In the 1960s, Margaret Lovatt was part of a Nasa-funded project to communicate with dolphins. Soon she was living with 'Peter' 24 hours a day in a converted house. Christopher Rileyreports on an experiment that went tragically wrong
Like most children, Margaret Howe Lovatt grew up with stories of talking animals. "There was this book that my mother gave to me called Miss Kelly," she remembers with a twinkle in her eye. "It was a story about a cat who could talk and understand humans and it just stuck with me that maybe there is this possibility."
Unlike most children, Lovatt didn't leave these tales of talking animals behind her as she grew up. In her early 20s, living on the Caribbean island of St Thomas, they took on a new significance. During Christmas 1963, her brother-in-law mentioned a secret laboratory at the eastern end of the island where they were working with dolphins.

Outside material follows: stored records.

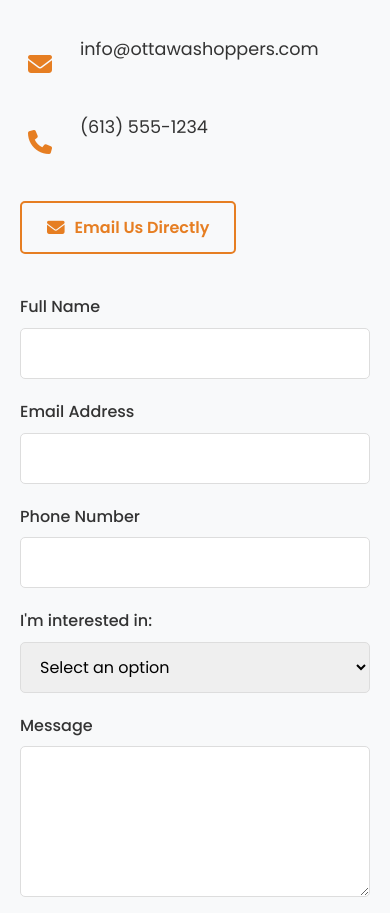
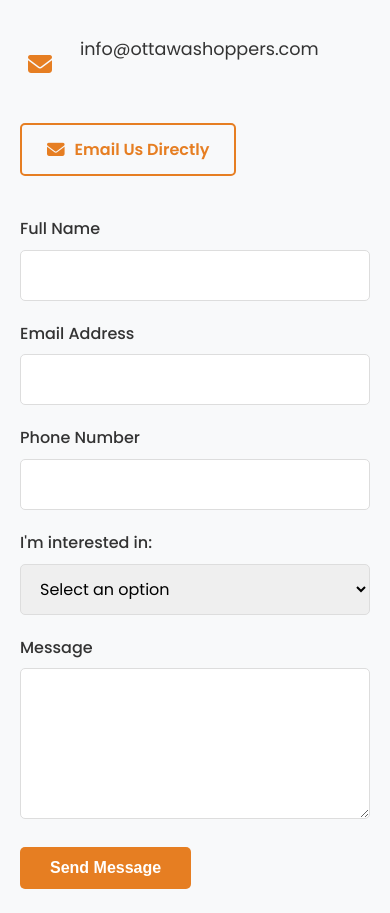
Before and after one commit to AndriyNectarDesk/mysteryshopper, a website: page index.html in a window 390 px wide. Shown: the part 5371-6284 px from the top of the page. Drawn offline with Linux system fonts and the light colour scheme.

Commit message:
Remove phone number from contact section

```diff
--- a/index.html
+++ b/index.html
@@ -188,10 +188,6 @@
                             <i class="fas fa-envelope"></i>
                             <p>info@ottawashoppers.com</p>
                         </div>
-                        <div class="contact-item">
-                            <i class="fas fa-phone"></i>
-                            <p>(613) 555-1234</p>
-                        </div>
                     </div>
                     <div class="direct-contact">
                         <a href="mailto:info@ottawashoppers.com?subject=Mystery Shopping Inquiry" class="btn-secondary"><i class="fas fa-envelope"></i> Email Us Directly</a>
```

She decided to pay the lab a visit early the following year. "I was curious," Lovatt recalls. "I drove out there, down a muddy hill, and at the bottom was a cliff with a big white building."